* **Description of the task**: The records that follow must all be duplicated exactly.

*** Input records ***

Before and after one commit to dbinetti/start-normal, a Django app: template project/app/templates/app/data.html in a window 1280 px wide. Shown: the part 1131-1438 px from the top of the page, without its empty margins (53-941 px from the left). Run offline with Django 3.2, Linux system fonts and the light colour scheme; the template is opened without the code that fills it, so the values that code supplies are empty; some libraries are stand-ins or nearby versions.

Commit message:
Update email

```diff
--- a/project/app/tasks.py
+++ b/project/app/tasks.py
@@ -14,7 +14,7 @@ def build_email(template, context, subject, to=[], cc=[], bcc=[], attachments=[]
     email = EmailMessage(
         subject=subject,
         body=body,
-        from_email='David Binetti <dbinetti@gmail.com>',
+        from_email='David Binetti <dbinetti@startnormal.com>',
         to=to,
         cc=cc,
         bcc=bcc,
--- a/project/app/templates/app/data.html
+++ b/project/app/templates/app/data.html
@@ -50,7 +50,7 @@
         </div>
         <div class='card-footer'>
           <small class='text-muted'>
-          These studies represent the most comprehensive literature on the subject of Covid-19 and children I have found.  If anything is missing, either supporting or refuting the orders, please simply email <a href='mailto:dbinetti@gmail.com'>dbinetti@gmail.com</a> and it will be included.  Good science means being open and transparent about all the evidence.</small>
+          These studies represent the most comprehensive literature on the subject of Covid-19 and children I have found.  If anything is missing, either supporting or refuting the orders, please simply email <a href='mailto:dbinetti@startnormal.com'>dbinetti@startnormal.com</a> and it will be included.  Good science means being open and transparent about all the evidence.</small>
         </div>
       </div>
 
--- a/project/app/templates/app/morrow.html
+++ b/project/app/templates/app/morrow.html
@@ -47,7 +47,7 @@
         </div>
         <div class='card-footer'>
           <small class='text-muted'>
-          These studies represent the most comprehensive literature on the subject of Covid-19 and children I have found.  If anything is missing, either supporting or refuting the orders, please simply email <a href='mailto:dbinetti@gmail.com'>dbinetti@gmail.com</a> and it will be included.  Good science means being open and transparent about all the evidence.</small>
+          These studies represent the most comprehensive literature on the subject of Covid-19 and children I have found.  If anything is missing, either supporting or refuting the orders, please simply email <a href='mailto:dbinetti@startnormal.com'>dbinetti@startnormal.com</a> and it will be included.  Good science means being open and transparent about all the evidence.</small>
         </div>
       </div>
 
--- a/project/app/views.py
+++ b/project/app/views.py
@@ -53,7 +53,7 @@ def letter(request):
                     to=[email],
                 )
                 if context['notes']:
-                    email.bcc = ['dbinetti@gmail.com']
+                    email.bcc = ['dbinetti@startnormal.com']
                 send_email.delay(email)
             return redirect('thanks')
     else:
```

*** End of Input records ***

* **Expected answer**:
Before and after one commit to dbinetti/start-normal, a Django app: template project/app/templates/app/data.html in a window 1280 px wide. Shown: the part 1131-1438 px from the top of the page, without its empty margins (53-941 px from the left). Run offline with Django 3.2, Linux system fonts and the light colour scheme; the template is opened without the code that fills it, so the values that code supplies are empty; some libraries are stand-ins or nearby versions.

Commit message:
Update email

```diff
--- a/project/app/tasks.py
+++ b/project/app/tasks.py
@@ -14,7 +14,7 @@ def build_email(template, context, subject, to=[], cc=[], bcc=[], attachments=[]
     email = EmailMessage(
         subject=subject,
         body=body,
-        from_email='David Binetti <dbinetti@gmail.com>',
+        from_email='David Binetti <dbinetti@startnormal.com>',
         to=to,
         cc=cc,
         bcc=bcc,
--- a/project/app/templates/app/data.html
+++ b/project/app/templates/app/data.html
@@ -50,7 +50,7 @@
         </div>
         <div class='card-footer'>
           <small class='text-muted'>
-          These studies represent the most comprehensive literature on the subject of Covid-19 and children I have found.  If anything is missing, either supporting or refuting the orders, please simply email <a href='mailto:dbinetti@gmail.com'>dbinetti@gmail.com</a> and it will be included.  Good science means being open and transparent about all the evidence.</small>
+          These studies represent the most comprehensive literature on the subject of Covid-19 and children I have found.  If anything is missing, either supporting or refuting the orders, please simply email <a href='mailto:dbinetti@startnormal.com'>dbinetti@startnormal.com</a> and it will be included.  Good science means being open and transparent about all the evidence.</small>
         </div>
       </div>
 
--- a/project/app/templates/app/morrow.html
+++ b/project/app/templates/app/morrow.html
@@ -47,7 +47,7 @@
         </div>
         <div class='card-footer'>
           <small class='text-muted'>
-          These studies represent the most comprehensive literature on the subject of Covid-19 and children I have found.  If anything is missing, either supporting or refuting the orders, please simply email <a href='mailto:dbinetti@gmail.com'>dbinetti@gmail.com</a> and it will be included.  Good science means being open and transparent about all the evidence.</small>
+          These studies represent the most comprehensive literature on the subject of Covid-19 and children I have found.  If anything is missing, either supporting or refuting the orders, please simply email <a href='mailto:dbinetti@startnormal.com'>dbinetti@startnormal.com</a> and it will be included.  Good science means being open and transparent about all the evidence.</small>
         </div>
       </div>
 
--- a/project/app/views.py
+++ b/project/app/views.py
@@ -53,7 +53,7 @@ def letter(request):
                     to=[email],
                 )
                 if context['notes']:
-                    email.bcc = ['dbinetti@gmail.com']
+                    email.bcc = ['dbinetti@startnormal.com']
                 send_email.delay(email)
             return redirect('thanks')
     else:
```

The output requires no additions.